At least three bands of note have saluted Tijuana with their names. They include top-selling Mexican narcocorridos group Los Tucanes de Tijuana, the Long Beach punk-pop trio Tijuana Panthers and the sadly defunct Tijuana No! (Grammy Award winner Julieta Venegas is one of its former members).
Here are three current Tijuana-bred acts to check out right now.
Veteran San Diego music fans may recall Pablo Dodero as the bassist in the hardcore punk group Mae Machino. In recent years, Dodero has recorded and performed laptop-free ambient electronic music under his own name and as the one-man band Les Temps Barbares. As Late Nite Howl, he specializes in gently intoxicating acoustic ballads and hopes to have a new album done by the end of the year. Under any name, he’s a talent worth investigating.
With performances at Coachella in 2016 and South by Southwest last month to its credit, this three-year-old group is making international waves with a savvy mix of shoegaze and noise-pop. Previously a trio that has now morphed into a duo, Mint Field features singer-guitarist Estrella Sánchez and drummer Amor Amezcua. Amor’s father, Ramon “Bostich” Amezcua, co-founded the pioneering TJ electronic music band Nortec Collective.

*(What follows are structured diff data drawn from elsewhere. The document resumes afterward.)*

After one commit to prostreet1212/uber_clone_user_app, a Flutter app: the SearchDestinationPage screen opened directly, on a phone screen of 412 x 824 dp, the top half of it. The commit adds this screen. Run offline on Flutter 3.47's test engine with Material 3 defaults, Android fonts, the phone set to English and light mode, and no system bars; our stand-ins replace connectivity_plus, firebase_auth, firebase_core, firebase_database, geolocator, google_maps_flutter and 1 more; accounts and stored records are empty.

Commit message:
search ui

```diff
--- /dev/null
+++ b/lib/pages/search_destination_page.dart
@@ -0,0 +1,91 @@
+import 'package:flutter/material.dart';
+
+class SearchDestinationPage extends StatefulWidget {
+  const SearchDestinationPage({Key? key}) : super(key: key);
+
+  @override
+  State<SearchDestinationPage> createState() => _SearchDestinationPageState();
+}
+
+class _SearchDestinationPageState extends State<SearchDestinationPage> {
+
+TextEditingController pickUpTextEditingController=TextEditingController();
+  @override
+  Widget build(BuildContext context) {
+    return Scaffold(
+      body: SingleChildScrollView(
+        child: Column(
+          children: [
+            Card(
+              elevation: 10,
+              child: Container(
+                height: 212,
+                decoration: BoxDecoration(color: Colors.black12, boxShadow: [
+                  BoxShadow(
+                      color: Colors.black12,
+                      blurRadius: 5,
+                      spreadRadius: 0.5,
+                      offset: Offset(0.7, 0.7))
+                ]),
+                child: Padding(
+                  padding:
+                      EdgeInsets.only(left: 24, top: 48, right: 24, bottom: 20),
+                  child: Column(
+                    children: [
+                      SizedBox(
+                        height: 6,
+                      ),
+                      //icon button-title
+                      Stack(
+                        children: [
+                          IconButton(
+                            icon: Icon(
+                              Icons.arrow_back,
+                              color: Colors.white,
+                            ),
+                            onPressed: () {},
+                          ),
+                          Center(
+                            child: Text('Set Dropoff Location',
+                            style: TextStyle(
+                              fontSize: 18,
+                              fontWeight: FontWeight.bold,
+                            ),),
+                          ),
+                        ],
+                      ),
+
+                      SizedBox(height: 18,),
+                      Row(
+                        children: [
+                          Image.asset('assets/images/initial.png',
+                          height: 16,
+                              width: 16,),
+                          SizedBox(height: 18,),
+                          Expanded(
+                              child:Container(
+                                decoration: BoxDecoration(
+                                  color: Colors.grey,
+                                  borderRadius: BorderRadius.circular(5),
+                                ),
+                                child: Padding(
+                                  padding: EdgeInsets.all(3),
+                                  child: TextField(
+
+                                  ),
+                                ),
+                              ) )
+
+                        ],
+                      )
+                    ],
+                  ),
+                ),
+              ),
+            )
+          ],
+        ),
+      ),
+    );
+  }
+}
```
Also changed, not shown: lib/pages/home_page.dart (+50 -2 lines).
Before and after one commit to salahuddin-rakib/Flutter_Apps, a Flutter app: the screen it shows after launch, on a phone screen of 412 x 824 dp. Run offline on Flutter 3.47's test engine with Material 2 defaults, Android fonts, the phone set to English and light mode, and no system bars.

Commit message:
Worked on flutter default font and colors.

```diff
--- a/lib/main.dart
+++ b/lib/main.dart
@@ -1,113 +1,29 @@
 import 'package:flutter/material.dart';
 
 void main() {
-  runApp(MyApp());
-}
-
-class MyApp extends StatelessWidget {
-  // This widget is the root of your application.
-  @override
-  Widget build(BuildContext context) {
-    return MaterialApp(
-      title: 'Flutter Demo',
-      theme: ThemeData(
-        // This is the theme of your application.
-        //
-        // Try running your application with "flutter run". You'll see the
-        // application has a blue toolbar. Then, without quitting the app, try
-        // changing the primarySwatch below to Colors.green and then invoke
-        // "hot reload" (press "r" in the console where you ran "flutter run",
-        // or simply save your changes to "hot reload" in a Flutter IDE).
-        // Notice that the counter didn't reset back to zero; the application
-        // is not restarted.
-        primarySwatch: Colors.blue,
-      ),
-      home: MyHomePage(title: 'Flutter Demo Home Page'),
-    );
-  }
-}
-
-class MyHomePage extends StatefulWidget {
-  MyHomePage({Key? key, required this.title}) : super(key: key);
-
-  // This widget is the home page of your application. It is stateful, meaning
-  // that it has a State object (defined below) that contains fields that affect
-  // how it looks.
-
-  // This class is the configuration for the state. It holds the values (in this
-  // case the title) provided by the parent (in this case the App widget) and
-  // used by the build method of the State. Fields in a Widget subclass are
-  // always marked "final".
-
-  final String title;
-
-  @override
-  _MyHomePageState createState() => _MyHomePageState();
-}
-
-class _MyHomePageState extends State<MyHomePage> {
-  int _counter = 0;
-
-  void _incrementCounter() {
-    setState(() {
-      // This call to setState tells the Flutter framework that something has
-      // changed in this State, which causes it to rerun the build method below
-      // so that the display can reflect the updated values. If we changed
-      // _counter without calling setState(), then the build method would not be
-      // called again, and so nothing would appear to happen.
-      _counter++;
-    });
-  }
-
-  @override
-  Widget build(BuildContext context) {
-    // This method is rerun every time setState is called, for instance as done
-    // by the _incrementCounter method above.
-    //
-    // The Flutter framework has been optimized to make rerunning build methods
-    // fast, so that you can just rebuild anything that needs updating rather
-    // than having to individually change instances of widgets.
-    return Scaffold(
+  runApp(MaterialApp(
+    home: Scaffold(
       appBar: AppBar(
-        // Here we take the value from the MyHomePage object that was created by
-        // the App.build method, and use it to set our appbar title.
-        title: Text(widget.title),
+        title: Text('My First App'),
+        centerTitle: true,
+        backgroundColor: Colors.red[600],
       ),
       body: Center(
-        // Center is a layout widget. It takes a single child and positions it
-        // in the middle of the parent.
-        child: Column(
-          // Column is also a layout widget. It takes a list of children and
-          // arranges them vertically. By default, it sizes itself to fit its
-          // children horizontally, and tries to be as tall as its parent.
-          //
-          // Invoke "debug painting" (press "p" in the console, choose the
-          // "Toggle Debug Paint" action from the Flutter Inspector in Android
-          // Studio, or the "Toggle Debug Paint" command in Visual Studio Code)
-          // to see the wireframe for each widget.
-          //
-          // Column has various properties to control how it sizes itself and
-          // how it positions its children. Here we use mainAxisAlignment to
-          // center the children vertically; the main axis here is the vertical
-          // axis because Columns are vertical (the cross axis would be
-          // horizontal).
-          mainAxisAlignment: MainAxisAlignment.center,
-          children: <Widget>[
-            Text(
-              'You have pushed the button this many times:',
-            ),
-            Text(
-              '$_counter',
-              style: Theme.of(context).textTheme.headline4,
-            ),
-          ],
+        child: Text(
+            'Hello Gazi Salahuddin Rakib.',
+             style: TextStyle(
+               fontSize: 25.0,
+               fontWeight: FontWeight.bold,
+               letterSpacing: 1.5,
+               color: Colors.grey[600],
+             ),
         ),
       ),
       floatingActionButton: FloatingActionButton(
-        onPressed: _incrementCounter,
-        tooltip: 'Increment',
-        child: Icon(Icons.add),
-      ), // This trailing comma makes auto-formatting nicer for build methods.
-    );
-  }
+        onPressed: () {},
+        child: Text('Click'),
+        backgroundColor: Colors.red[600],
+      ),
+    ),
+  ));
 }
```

Talent clearly runs in the Amezcua family – Grenda (real name: Andrés Eduardo Amezcua) is the brother of Mint Field’s Amor Amezcua. A two-time UC San Diego Jazz Camp attendee, Grenda creates lush electronic soundscapes that are rich in atmosphere and texture. His processed singing, while uneven, serves as an additional instrumental voice in his sonic landscapes, which are unusually mature for someone still in his teens.